**EXERCISE DIRECTIONS**
Which lines of the data contain the string "README"? Copy every one of them.
━━ RECORDS FOR THIS EXERCISE
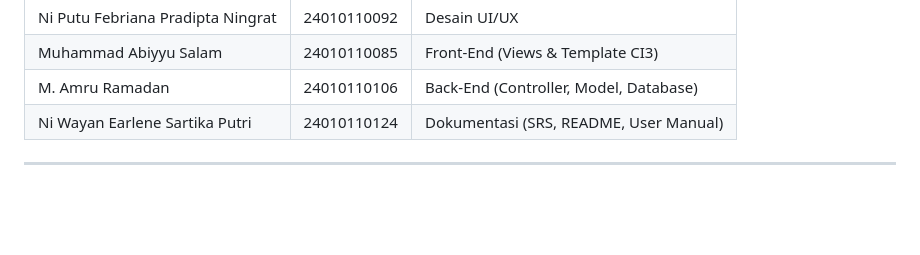
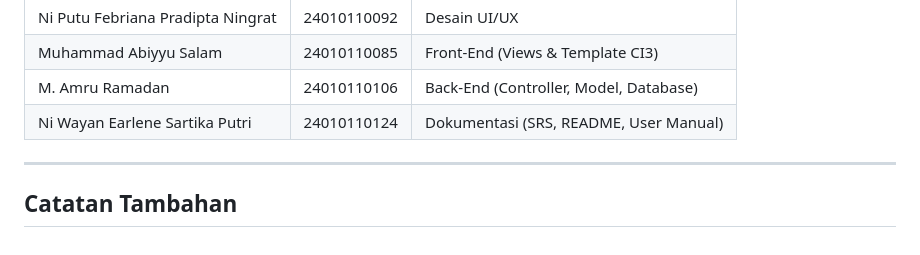
Before and after one commit to 4131yyu/si-toko-kelontong, a Markdown page: README.md, the part around the change. GitHub-like rendering; blank space fills up the shorter version.

Commit message:
menambahkan fitur catatan tambahan

```diff
--- a/README.md
+++ b/README.md
@@ -241,3 +241,5 @@ Sistem menggunakan 5 tabel utama dengan relasi sebagai berikut:
 | Ni Wayan Earlene Sartika Putri    | 24010110124 | Dokumentasi (SRS, README, User Manual) |
 
 ---
+
+## Catatan Tambahan
```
━━━━
**TASK RESULT**
Before and after one commit to 4131yyu/si-toko-kelontong, a Markdown page: README.md, the part around the change. GitHub-like rendering; blank space fills up the shorter version.
--- a/README.md
+++ b/README.md
 | Ni Wayan Earlene Sartika Putri    | 24010110124 | Dokumentasi (SRS, README, User Manual) |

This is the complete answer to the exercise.